The Houston-Galveston Area Council, a metropolitan planning organization, is in the midst of updating its regional transportation plan for 2045, soliciting community feedback before adopting an official plan in 2019.
“The public is our best, unpaid consultants,” said Alan Clark, H-GAC director of transportation planning. “We’re using this [public forum]to learn about things that we don’t know. Our area is growing so fast. Problems like congestion are occurring in areas that, quite frankly, are relatively new.”
Initial comments call for improvements in public safety, traffic congestion and flood mitigation, Clark said. Most of Fort Bend County’s farm-to-market roads are concerning due to rapid population growth. Both the county and the Houston-Galveston region should anticipate significant population increases by 2045, he said.

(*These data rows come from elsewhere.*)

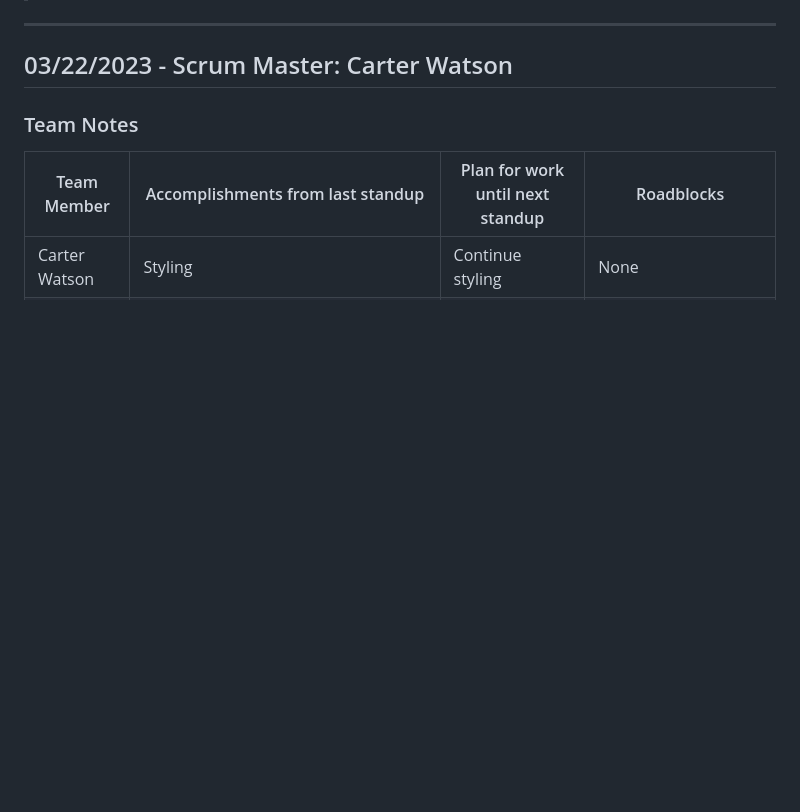
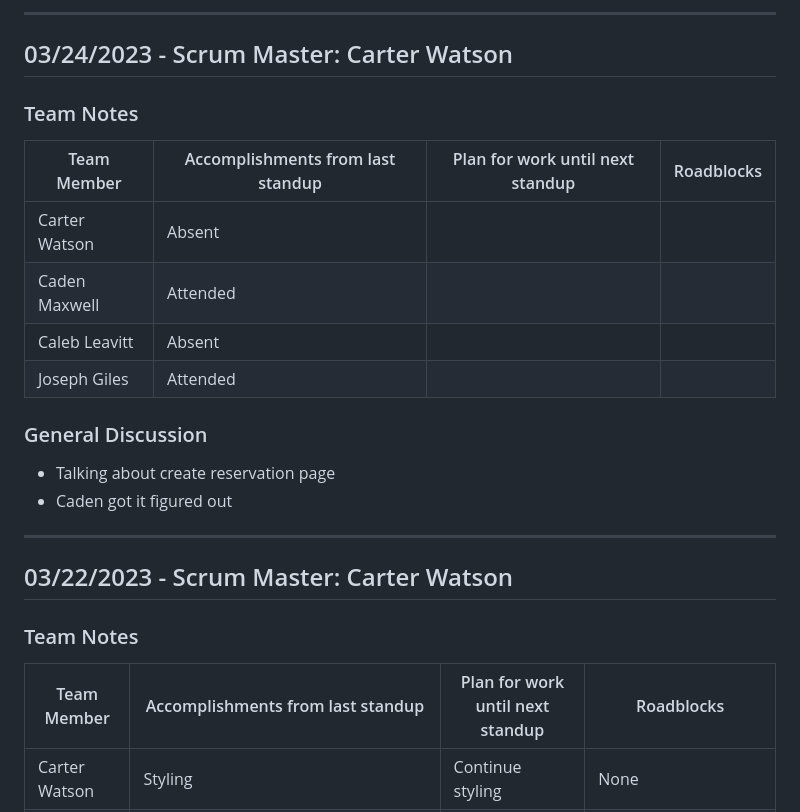
Before and after one commit to CS3450-Group9/Dans-AutoBarn, a Markdown page: docs/Standups.md, the part around the change printed below. Rendered like a GitHub page; blank space fills up the shorter version.

Commit message:
todays standup

```diff
--- a/docs/Standups.md
+++ b/docs/Standups.md
@@ -6,3 +23,15 @@
+---
+## 03/24/2023 - Scrum Master: Carter Watson
+### Team Notes
+| Team Member   | Accomplishments from last standup | Plan for work until next standup | Roadblocks |
+| ------------- | --- | --- | --- |
+| Carter Watson | Absent | | |
+| Caden Maxwell | Attended |  |  |
+| Caleb Leavitt | Absent |  |  |
+| Joseph Giles  | Attended |  |  |
+### General Discussion
+* Talking about create reservation page
+* Caden got it figured out
 
 ---
 ## 03/22/2023 - Scrum Master: Carter Watson
```
Also changed, not shown: other parts of docs/Standups.md (+17 -0 lines), docs/referencePhotos/burndownUpdates/03-27-23.png (added), docs/referencePhotos/kanbanUpdates/03-27-23.png (added).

The 2045 Regional Transportation Plan will assess long-term needs and guide prioritization of projects based on feasibility and available funding, Clark said. Project ideas worthy of consideration include elevating and depressing roads, exploring innovative pavement materials and establishing a commuter rail. If these investments are not identified now, implementation may become more difficult later on because many projects require significant commitment from local government.

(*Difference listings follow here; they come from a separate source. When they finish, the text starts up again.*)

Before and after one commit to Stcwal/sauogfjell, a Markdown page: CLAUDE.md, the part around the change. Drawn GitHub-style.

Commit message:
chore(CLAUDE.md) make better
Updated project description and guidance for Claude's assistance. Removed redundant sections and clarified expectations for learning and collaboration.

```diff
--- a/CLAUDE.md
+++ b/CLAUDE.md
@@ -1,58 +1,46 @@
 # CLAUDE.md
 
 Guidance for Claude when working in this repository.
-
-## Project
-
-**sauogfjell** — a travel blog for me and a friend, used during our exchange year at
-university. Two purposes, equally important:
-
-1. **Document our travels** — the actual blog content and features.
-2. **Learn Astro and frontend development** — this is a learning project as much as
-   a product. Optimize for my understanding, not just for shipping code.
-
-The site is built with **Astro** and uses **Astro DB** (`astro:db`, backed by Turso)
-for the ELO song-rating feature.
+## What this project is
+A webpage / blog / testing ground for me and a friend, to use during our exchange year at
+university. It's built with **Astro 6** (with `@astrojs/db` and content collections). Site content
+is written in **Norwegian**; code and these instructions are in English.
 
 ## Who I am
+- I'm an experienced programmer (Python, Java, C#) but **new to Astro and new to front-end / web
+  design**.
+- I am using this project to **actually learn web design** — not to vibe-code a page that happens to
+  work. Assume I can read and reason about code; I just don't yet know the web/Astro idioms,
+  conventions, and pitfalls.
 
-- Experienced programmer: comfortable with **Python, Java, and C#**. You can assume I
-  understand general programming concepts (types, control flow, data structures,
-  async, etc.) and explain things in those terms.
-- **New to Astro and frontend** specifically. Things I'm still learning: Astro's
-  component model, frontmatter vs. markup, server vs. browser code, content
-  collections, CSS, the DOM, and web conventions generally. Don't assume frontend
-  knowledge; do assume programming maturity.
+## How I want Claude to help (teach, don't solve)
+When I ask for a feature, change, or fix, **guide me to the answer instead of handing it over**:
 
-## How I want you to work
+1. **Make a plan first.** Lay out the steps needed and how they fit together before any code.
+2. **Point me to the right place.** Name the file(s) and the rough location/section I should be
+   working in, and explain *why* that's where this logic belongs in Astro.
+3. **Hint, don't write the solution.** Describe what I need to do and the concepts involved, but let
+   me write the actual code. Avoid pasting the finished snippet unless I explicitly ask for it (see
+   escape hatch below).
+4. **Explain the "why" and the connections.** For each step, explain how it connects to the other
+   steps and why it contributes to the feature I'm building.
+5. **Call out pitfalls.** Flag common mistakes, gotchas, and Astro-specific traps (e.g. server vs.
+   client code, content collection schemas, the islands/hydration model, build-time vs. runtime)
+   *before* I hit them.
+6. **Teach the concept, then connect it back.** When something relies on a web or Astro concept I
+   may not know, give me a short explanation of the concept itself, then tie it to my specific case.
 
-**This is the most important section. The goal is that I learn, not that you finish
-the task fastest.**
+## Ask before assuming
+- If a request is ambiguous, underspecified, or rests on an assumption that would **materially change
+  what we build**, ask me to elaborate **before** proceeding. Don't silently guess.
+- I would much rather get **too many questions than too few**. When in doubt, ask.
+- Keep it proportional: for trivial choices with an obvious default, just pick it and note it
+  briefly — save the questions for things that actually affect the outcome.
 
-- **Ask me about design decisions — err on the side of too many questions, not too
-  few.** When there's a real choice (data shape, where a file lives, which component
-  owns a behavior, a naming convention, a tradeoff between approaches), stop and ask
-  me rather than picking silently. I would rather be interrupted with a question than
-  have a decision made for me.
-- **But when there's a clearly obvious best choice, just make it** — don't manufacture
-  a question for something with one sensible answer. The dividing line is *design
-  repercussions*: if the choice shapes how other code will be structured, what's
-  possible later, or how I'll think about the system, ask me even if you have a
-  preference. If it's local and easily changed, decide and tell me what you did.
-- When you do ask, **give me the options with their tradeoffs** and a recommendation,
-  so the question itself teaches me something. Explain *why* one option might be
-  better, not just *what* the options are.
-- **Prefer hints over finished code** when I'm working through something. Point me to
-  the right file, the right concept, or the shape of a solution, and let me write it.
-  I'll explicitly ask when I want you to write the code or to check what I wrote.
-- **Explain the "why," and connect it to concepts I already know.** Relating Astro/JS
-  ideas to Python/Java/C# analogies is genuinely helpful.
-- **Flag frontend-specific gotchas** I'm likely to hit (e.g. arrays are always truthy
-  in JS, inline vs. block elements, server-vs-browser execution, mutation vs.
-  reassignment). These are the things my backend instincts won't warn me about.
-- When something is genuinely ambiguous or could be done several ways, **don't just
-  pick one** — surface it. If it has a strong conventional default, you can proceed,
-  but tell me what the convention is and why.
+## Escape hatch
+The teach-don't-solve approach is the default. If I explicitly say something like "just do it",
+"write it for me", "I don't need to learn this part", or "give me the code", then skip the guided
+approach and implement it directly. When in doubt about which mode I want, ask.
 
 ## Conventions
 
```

“Another component of our plan talks about how can we operate what we have more effectively,” he said.
This may mean an expansion of existing services. Census data indicates a need for bus services in the unincorporated areas of Mission Bend and Four Corners in Fort Bend County, as well as some parts of Stafford and Missouri City, said Alan Rodenstein, H-GAC senior transportation planner.
Houston residents have also expressed a demand to move freight traffic away from the core of the city—near downtown Houston—because freight trucks contribute to travel congestion and faster deterioration of roads, said Shain Eversley, H-GAC senior transportation planner.
Already, H-GAC is preparing to finalize a program to alleviate traffic congestion and reduce accidents on freeways inside the city of Houston.
“We’re going to be starting a service, which will tow stalled vehicles from the freeway lanes to a nearby location off the freeway,” Clark said. “We haven’t announced a start date yet. We’re just signing the contracts to work with the city of Houston, and we’re working with Harris County. It’s a multiagency effort.”
The program is anticipated to begin in the summer and once it is implemented, H-GAC will consider expanding it to adjacent municipalities like Fort Bend County, Clark said.
Before it is adopted, the overall 2045 plan will undergo several review processes by community members, state agencies and H-GAC’s Transportation Policy Council, a policy-making body.
“We’re looking to adopt the plan in its final form not this year but next year [in 2019],” Clark said.